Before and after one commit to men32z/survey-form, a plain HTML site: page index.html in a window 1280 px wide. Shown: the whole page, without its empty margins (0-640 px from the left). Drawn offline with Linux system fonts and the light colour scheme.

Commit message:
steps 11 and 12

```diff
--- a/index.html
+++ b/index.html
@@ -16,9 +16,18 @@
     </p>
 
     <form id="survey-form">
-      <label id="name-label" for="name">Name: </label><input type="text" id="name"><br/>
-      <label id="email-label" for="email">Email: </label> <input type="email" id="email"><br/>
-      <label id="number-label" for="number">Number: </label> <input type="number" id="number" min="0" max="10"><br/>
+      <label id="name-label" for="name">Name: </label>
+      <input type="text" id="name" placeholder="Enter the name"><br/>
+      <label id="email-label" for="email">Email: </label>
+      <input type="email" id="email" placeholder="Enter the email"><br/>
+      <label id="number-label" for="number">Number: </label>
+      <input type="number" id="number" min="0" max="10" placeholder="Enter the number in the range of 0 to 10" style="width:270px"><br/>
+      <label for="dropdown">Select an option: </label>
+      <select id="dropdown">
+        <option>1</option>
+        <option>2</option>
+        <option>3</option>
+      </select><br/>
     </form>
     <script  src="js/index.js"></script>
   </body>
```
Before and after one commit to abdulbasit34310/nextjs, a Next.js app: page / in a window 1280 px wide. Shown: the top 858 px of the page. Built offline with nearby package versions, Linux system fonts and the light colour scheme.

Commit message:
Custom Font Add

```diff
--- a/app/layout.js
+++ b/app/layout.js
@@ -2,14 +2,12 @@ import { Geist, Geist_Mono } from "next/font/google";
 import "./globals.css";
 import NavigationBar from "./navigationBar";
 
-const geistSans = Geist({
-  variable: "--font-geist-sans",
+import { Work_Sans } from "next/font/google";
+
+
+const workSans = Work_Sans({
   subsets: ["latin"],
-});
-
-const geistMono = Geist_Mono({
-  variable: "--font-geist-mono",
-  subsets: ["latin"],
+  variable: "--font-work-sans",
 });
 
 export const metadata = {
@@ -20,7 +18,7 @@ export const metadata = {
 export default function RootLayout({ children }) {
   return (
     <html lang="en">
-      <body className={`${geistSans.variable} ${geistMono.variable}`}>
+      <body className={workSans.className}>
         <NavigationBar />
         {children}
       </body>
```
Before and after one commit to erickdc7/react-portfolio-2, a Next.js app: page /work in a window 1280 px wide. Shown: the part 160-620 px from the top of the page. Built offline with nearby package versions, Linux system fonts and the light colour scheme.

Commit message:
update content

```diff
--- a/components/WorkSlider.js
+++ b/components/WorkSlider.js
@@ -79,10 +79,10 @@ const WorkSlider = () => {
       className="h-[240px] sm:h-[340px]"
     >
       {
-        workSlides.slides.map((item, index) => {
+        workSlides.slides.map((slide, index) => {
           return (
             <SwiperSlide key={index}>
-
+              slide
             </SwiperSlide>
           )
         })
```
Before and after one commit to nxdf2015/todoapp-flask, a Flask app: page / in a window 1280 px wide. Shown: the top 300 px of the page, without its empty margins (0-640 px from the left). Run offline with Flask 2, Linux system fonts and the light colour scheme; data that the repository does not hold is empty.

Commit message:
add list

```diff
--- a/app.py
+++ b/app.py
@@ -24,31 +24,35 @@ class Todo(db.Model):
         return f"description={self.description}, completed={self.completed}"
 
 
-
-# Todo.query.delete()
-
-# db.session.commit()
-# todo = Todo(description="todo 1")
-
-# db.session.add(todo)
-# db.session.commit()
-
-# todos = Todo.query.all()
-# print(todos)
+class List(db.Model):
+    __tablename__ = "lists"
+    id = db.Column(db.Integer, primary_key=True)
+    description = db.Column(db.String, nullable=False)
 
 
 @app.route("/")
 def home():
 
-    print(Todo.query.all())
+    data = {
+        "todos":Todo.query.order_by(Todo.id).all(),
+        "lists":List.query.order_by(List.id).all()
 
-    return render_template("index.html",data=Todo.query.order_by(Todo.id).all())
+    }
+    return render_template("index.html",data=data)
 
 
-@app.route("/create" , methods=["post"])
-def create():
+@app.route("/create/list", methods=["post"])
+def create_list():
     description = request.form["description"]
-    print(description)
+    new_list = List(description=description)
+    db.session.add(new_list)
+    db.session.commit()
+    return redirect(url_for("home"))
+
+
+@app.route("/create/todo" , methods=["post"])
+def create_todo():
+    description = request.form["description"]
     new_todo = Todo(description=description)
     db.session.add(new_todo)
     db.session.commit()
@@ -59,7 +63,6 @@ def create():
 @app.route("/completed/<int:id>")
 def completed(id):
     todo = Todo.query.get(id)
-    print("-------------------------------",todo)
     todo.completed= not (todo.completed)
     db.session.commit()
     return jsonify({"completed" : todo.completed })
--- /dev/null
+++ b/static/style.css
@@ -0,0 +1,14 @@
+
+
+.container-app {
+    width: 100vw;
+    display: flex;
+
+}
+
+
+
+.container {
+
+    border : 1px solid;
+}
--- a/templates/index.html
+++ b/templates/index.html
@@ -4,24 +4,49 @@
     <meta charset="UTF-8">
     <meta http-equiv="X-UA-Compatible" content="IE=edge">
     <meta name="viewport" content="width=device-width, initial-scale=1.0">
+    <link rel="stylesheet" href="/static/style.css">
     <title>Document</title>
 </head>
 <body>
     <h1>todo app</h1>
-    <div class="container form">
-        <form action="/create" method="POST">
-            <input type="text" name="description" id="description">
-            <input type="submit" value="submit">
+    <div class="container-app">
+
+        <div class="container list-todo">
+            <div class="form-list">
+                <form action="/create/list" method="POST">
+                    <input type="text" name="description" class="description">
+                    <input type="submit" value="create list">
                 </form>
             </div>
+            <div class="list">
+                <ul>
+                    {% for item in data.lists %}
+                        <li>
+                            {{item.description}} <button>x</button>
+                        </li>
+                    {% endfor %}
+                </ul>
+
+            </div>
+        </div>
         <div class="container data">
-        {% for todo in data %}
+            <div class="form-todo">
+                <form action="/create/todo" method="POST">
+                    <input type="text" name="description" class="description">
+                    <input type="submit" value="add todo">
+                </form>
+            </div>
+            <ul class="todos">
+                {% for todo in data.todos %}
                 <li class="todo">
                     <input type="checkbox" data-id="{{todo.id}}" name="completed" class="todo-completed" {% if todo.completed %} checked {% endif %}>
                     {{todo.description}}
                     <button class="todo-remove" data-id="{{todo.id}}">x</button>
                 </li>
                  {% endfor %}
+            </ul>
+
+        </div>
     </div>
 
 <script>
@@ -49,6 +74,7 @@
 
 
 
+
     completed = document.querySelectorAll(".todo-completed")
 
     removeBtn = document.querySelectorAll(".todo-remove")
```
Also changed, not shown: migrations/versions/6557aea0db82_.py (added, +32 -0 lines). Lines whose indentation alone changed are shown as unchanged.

•••

Exercise prompt - Reproduce all of the data exactly as given.

Solution -
Before and after one commit to men32z/survey-form, a plain HTML site: page index.html in a window 1280 px wide. Shown: the whole page, without its empty margins (0-640 px from the left). Drawn offline with Linux system fonts and the light colour scheme.

Commit message:
steps 11 and 12

```diff
--- a/index.html
+++ b/index.html
@@ -16,9 +16,18 @@
     </p>
 
     <form id="survey-form">
-      <label id="name-label" for="name">Name: </label><input type="text" id="name"><br/>
-      <label id="email-label" for="email">Email: </label> <input type="email" id="email"><br/>
-      <label id="number-label" for="number">Number: </label> <input type="number" id="number" min="0" max="10"><br/>
+      <label id="name-label" for="name">Name: </label>
+      <input type="text" id="name" placeholder="Enter the name"><br/>
+      <label id="email-label" for="email">Email: </label>
+      <input type="email" id="email" placeholder="Enter the email"><br/>
+      <label id="number-label" for="number">Number: </label>
+      <input type="number" id="number" min="0" max="10" placeholder="Enter the number in the range of 0 to 10" style="width:270px"><br/>
+      <label for="dropdown">Select an option: </label>
+      <select id="dropdown">
+        <option>1</option>
+        <option>2</option>
+        <option>3</option>
+      </select><br/>
     </form>
     <script  src="js/index.js"></script>
   </body>
```
Before and after one commit to abdulbasit34310/nextjs, a Next.js app: page / in a window 1280 px wide. Shown: the top 858 px of the page. Built offline with nearby package versions, Linux system fonts and the light colour scheme.

Commit message:
Custom Font Add

```diff
--- a/app/layout.js
+++ b/app/layout.js
@@ -2,14 +2,12 @@ import { Geist, Geist_Mono } from "next/font/google";
 import "./globals.css";
 import NavigationBar from "./navigationBar";
 
-const geistSans = Geist({
-  variable: "--font-geist-sans",
+import { Work_Sans } from "next/font/google";
+
+
+const workSans = Work_Sans({
   subsets: ["latin"],
-});
-
-const geistMono = Geist_Mono({
-  variable: "--font-geist-mono",
-  subsets: ["latin"],
+  variable: "--font-work-sans",
 });
 
 export const metadata = {
@@ -20,7 +18,7 @@ export const metadata = {
 export default function RootLayout({ children }) {
   return (
     <html lang="en">
-      <body className={`${geistSans.variable} ${geistMono.variable}`}>
+      <body className={workSans.className}>
         <NavigationBar />
         {children}
       </body>
```
Before and after one commit to erickdc7/react-portfolio-2, a Next.js app: page /work in a window 1280 px wide. Shown: the part 160-620 px from the top of the page. Built offline with nearby package versions, Linux system fonts and the light colour scheme.

Commit message:
update content

```diff
--- a/components/WorkSlider.js
+++ b/components/WorkSlider.js
@@ -79,10 +79,10 @@ const WorkSlider = () => {
       className="h-[240px] sm:h-[340px]"
     >
       {
-        workSlides.slides.map((item, index) => {
+        workSlides.slides.map((slide, index) => {
           return (
             <SwiperSlide key={index}>
-
+              slide
             </SwiperSlide>
           )
         })
```
Before and after one commit to nxdf2015/todoapp-flask, a Flask app: page / in a window 1280 px wide. Shown: the top 300 px of the page, without its empty margins (0-640 px from the left). Run offline with Flask 2, Linux system fonts and the light colour scheme; data that the repository does not hold is empty.

Commit message:
add list

```diff
--- a/app.py
+++ b/app.py
@@ -24,31 +24,35 @@ class Todo(db.Model):
         return f"description={self.description}, completed={self.completed}"
 
 
-
-# Todo.query.delete()
-
-# db.session.commit()
-# todo = Todo(description="todo 1")
-
-# db.session.add(todo)
-# db.session.commit()
-
-# todos = Todo.query.all()
-# print(todos)
+class List(db.Model):
+    __tablename__ = "lists"
+    id = db.Column(db.Integer, primary_key=True)
+    description = db.Column(db.String, nullable=False)
 
 
 @app.route("/")
 def home():
 
-    print(Todo.query.all())
+    data = {
+        "todos":Todo.query.order_by(Todo.id).all(),
+        "lists":List.query.order_by(List.id).all()
 
-    return render_template("index.html",data=Todo.query.order_by(Todo.id).all())
+    }
+    return render_template("index.html",data=data)
 
 
-@app.route("/create" , methods=["post"])
-def create():
+@app.route("/create/list", methods=["post"])
+def create_list():
     description = request.form["description"]
-    print(description)
+    new_list = List(description=description)
+    db.session.add(new_list)
+    db.session.commit()
+    return redirect(url_for("home"))
+
+
+@app.route("/create/todo" , methods=["post"])
+def create_todo():
+    description = request.form["description"]
     new_todo = Todo(description=description)
     db.session.add(new_todo)
     db.session.commit()
@@ -59,7 +63,6 @@ def create():
 @app.route("/completed/<int:id>")
 def completed(id):
     todo = Todo.query.get(id)
-    print("-------------------------------",todo)
     todo.completed= not (todo.completed)
     db.session.commit()
     return jsonify({"completed" : todo.completed })
--- /dev/null
+++ b/static/style.css
@@ -0,0 +1,14 @@
+
+
+.container-app {
+    width: 100vw;
+    display: flex;
+
+}
+
+
+
+.container {
+
+    border : 1px solid;
+}
--- a/templates/index.html
+++ b/templates/index.html
@@ -4,24 +4,49 @@
     <meta charset="UTF-8">
     <meta http-equiv="X-UA-Compatible" content="IE=edge">
     <meta name="viewport" content="width=device-width, initial-scale=1.0">
+    <link rel="stylesheet" href="/static/style.css">
     <title>Document</title>
 </head>
 <body>
     <h1>todo app</h1>
-    <div class="container form">
-        <form action="/create" method="POST">
-            <input type="text" name="description" id="description">
-            <input type="submit" value="submit">
+    <div class="container-app">
+
+        <div class="container list-todo">
+            <div class="form-list">
+                <form action="/create/list" method="POST">
+                    <input type="text" name="description" class="description">
+                    <input type="submit" value="create list">
                 </form>
             </div>
+            <div class="list">
+                <ul>
+                    {% for item in data.lists %}
+                        <li>
+                            {{item.description}} <button>x</button>
+                        </li>
+                    {% endfor %}
+                </ul>
+
+            </div>
+        </div>
         <div class="container data">
-        {% for todo in data %}
+            <div class="form-todo">
+                <form action="/create/todo" method="POST">
+                    <input type="text" name="description" class="description">
+                    <input type="submit" value="add todo">
+                </form>
+            </div>
+            <ul class="todos">
+                {% for todo in data.todos %}
                 <li class="todo">
                     <input type="checkbox" data-id="{{todo.id}}" name="completed" class="todo-completed" {% if todo.completed %} checked {% endif %}>
                     {{todo.description}}
                     <button class="todo-remove" data-id="{{todo.id}}">x</button>
                 </li>
                  {% endfor %}
+            </ul>
+
+        </div>
     </div>
 
 <script>
@@ -49,6 +74,7 @@
 
 
 
+
     completed = document.querySelectorAll(".todo-completed")
 
     removeBtn = document.querySelectorAll(".todo-remove")
```
Also changed, not shown: migrations/versions/6557aea0db82_.py (added, +32 -0 lines). Lines whose indentation alone changed are shown as unchanged.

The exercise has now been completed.